(WORK REQUIRED) Please copy every line from the following entries in which the word "label" appears.

(MATERIAL FOR THIS EXERCISE)
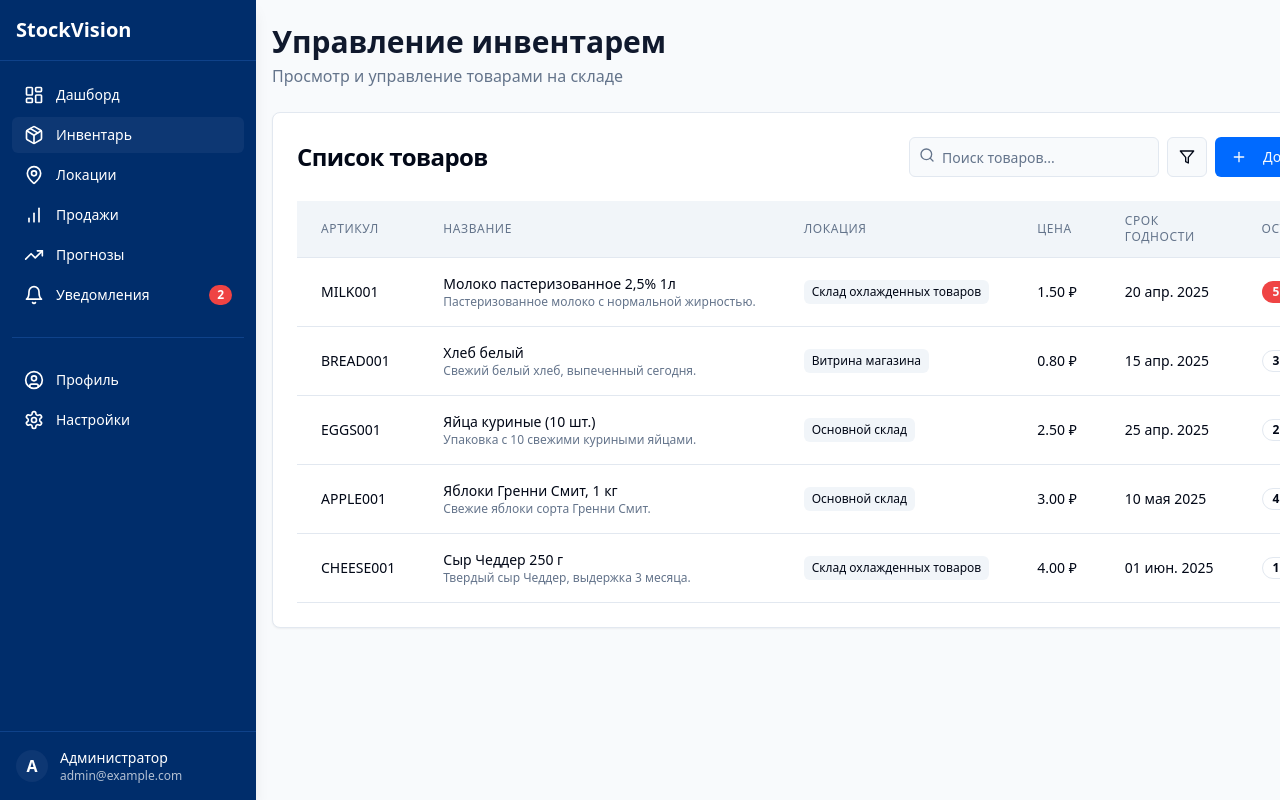
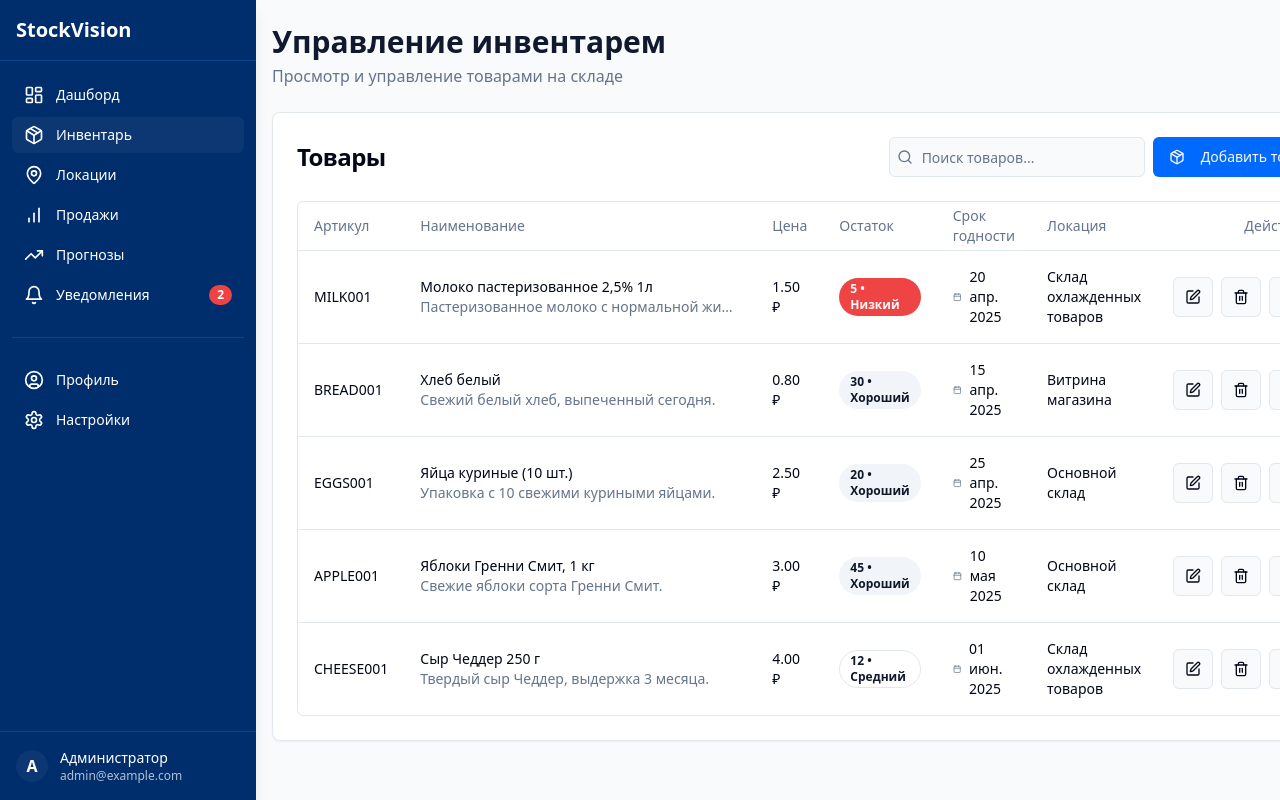
Before and after one commit to IluxaSense1/fresh-stock-vision, a React (Vite) app: page /inventory in a window 1280 px wide. Shown: the top 800 px of the page. Built offline with nearby package versions, Linux system fonts and the light colour scheme.

Commit message:
Create initial frontend structure

```diff
--- a/src/components/Inventory/ProductTable.tsx
+++ b/src/components/Inventory/ProductTable.tsx
@@ -1,13 +1,14 @@
 
 import React, { useState } from 'react';
 import { useWarehouse } from '@/context/WarehouseContext';
-import { format } from 'date-fns';
-import { ru } from 'date-fns/locale';
-import { Search, Plus, Filter } from 'lucide-react';
+import { Calendar, FileText, Search, Trash2, Edit, Package } from 'lucide-react';
+import { Table, TableHeader, TableRow, TableHead, TableBody, TableCell } from '@/components/ui/table';
+import { Badge } from '@/components/ui/badge';
 import { Input } from '@/components/ui/input';
 import { Button } from '@/components/ui/button';
-import { Badge } from '@/components/ui/badge';
 import { Card, CardContent, CardHeader, CardTitle } from '@/components/ui/card';
+import { format, parseISO } from 'date-fns';
+import { ru } from 'date-fns/locale';
 
 const ProductTable: React.FC = () => {
   const { products, stocks } = useWarehouse();
@@ -23,99 +24,134 @@ const ProductTable: React.FC = () => {
   });
 
   // Filter products based on search term
-  const filteredProducts = productsWithStock.filter(product =>
-    product.name.toLowerCase().includes(searchTerm.toLowerCase()) ||
-    product.sku.toLowerCase().includes(searchTerm.toLowerCase()) ||
-    product.description.toLowerCase().includes(searchTerm.toLowerCase())
-  );
+  const filteredProducts = productsWithStock.filter(product => {
+    const searchLower = searchTerm.toLowerCase();
+    return (
+      product.name.toLowerCase().includes(searchLower) ||
+      product.sku.toLowerCase().includes(searchLower) ||
+      product.description.toLowerCase().includes(searchLower)
+    );
+  });
 
-  // Function to determine badge color based on stock level
-  const getStockBadgeVariant = (quantity: number) => {
-    if (quantity <= 5) return "destructive";
-    if (quantity <= 10) return "warning";
-    return "success";
+  // Format date
+  const formatDate = (dateString: string) => {
+    return format(parseISO(dateString), 'dd MMM yyyy', { locale: ru });
   };
 
-  // Function to format price
-  const formatPrice = (price: number) => {
-    return price.toFixed(2) + ' ₽';
+  // Get stock status
+  const getStockStatus = (quantity: number) => {
+    if (quantity <= 5) return { status: 'low', label: 'Низкий' };
+    if (quantity <= 15) return { status: 'medium', label: 'Средний' };
+    return { status: 'good', label: 'Хороший' };
+  };
+
+  // Get badge variant based on stock status
+  const getBadgeVariant = (status: string) => {
+    switch (status) {
+      case 'low':
+        return 'destructive';
+      case 'medium':
+        return 'outline'; // Changed from 'warning' to 'outline'
+      case 'good':
+        return 'secondary'; // Changed from 'success' to 'secondary'
+      default:
+        return 'default';
+    }
   };
 
   return (
     <Card>
       <CardHeader>
-        <div className="flex flex-col sm:flex-row items-start sm:items-center justify-between gap-4">
-          <CardTitle>Список товаров</CardTitle>
-          <div className="flex items-center gap-2 w-full sm:w-auto">
-            <div className="relative flex-1 sm:flex-initial">
-              <Search className="absolute left-2.5 top-2.5 h-4 w-4 text-muted-foreground" />
+        <div className="flex flex-col gap-4 sm:flex-row sm:items-center sm:justify-between">
+          <CardTitle>Товары</CardTitle>
+          <div className="flex gap-2">
+            <div className="relative w-full sm:w-64">
+              <Search className="absolute left-2 top-1/2 h-4 w-4 -translate-y-1/2 text-muted-foreground" />
               <Input
-                type="search"
                 placeholder="Поиск товаров..."
-                className="pl-8 w-full sm:w-[250px]"
                 value={searchTerm}
                 onChange={(e) => setSearchTerm(e.target.value)}
+                className="pl-8"
               />
             </div>
-            <Button variant="outline" size="icon">
-              <Filter className="h-4 w-4" />
-            </Button>
             <Button>
-              <Plus className="h-4 w-4 mr-2" />
-              Добавить
+              <Package className="mr-2 h-4 w-4" />
+              Добавить товар
             </Button>
           </div>
         </div>
       </CardHeader>
       <CardContent>
-        <div className="overflow-x-auto">
-          <table className="w-full table-auto">
-            <thead>
-              <tr className="border-b border-border">
-                <th className="table-header">Артикул</th>
-                <th className="table-header">Название</th>
-                <th className="table-header">Локация</th>
-                <th className="table-header">Цена</th>
-                <th className="table-header">Срок годности</th>
-                <th className="table-header">Остаток</th>
-              </tr>
-            </thead>
-            <tbody>
-              {filteredProducts.length > 0 ? (
-                filteredProducts.map((product) => (
-                  <tr key={product.id} className="table-row">
-                    <td className="table-cell font-medium">{product.sku}</td>
-                    <td className="table-cell">
-                      <div>
+        <div className="rounded-md border">
+          <Table>
+            <TableHeader>
+              <TableRow>
+                <TableHead>Артикул</TableHead>
+                <TableHead>Наименование</TableHead>
+                <TableHead>Цена</TableHead>
+                <TableHead>Остаток</TableHead>
+                <TableHead>Срок годности</TableHead>
+                <TableHead>Локация</TableHead>
+                <TableHead className="text-right">Действия</TableHead>
+              </TableRow>
+            </TableHeader>
+            <TableBody>
+              {filteredProducts.length === 0 ? (
+                <TableRow>
+                  <TableCell colSpan={7} className="text-center py-8 text-muted-foreground">
+                    Товары не найдены. Попробуйте изменить параметры поиска.
+                  </TableCell>
+                </TableRow>
+              ) : (
+                filteredProducts.map((product) => {
+                  const stockStatus = getStockStatus(product.stock);
+                  return (
+                    <TableRow key={product.id}>
+                      <TableCell className="font-medium">
+                        {product.sku}
+                      </TableCell>
+                      <TableCell>
                         <div className="font-medium">{product.name}</div>
-                        <div className="text-xs text-muted-foreground">{product.description}</div>
-                      </div>
-                    </td>
-                    <td className="table-cell">
-                      <span className="inline-block px-2 py-1 rounded-md bg-secondary text-xs">
+                        <div className="text-sm text-muted-foreground truncate max-w-xs">
+                          {product.description}
+                        </div>
+                      </TableCell>
+                      <TableCell>
+                        {product.price.toFixed(2)} ₽
+                      </TableCell>
+                      <TableCell>
+                        <Badge variant={getBadgeVariant(stockStatus.status)} className="font-semibold">
+                          {product.stock} • {stockStatus.label}
+                        </Badge>
+                      </TableCell>
+                      <TableCell>
+                        <div className="flex items-center gap-2">
+                          <Calendar className="h-4 w-4 text-muted-foreground" />
+                          <span>{formatDate(product.expiration_date)}</span>
+                        </div>
+                      </TableCell>
+                      <TableCell>
                         {product.location?.name}
-                      </span>
-                    </td>
-                    <td className="table-cell">{formatPrice(product.price)}</td>
-                    <td className="table-cell">
-                      {format(new Date(product.expiration_date), 'dd MMM yyyy', { locale: ru })}
-                    </td>
-                    <td className="table-cell">
-                      <Badge variant={getStockBadgeVariant(product.stock)}>
-                        {product.stock} шт.
-                      </Badge>
-                    </td>
-                  </tr>
-                ))
-              ) : (
-                <tr>
-                  <td colSpan={6} className="table-cell text-center py-8 text-muted-foreground">
-                    {searchTerm ? 'Товары не найдены. Попробуйте изменить поисковый запрос.' : 'Нет доступных товаров.'}
-                  </td>
-                </tr>
+                      </TableCell>
+                      <TableCell className="text-right">
+                        <div className="flex justify-end gap-2">
+                          <Button variant="outline" size="icon">
+                            <Edit className="h-4 w-4" />
+                          </Button>
+                          <Button variant="outline" size="icon">
+                            <Trash2 className="h-4 w-4" />
+                          </Button>
+                          <Button variant="outline" size="icon">
+                            <FileText className="h-4 w-4" />
+                          </Button>
+                        </div>
+                      </TableCell>
+                    </TableRow>
+                  );
+                })
               )}
-            </tbody>
-          </table>
+            </TableBody>
+          </Table>
         </div>
       </CardContent>
     </Card>
```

(EXERCISE SOLUTION)
+    if (quantity <= 5) return { status: 'low', label: 'Низкий' };
+    if (quantity <= 15) return { status: 'medium', label: 'Средний' };
+    return { status: 'good', label: 'Хороший' };
+                          {product.stock} • {stockStatus.label}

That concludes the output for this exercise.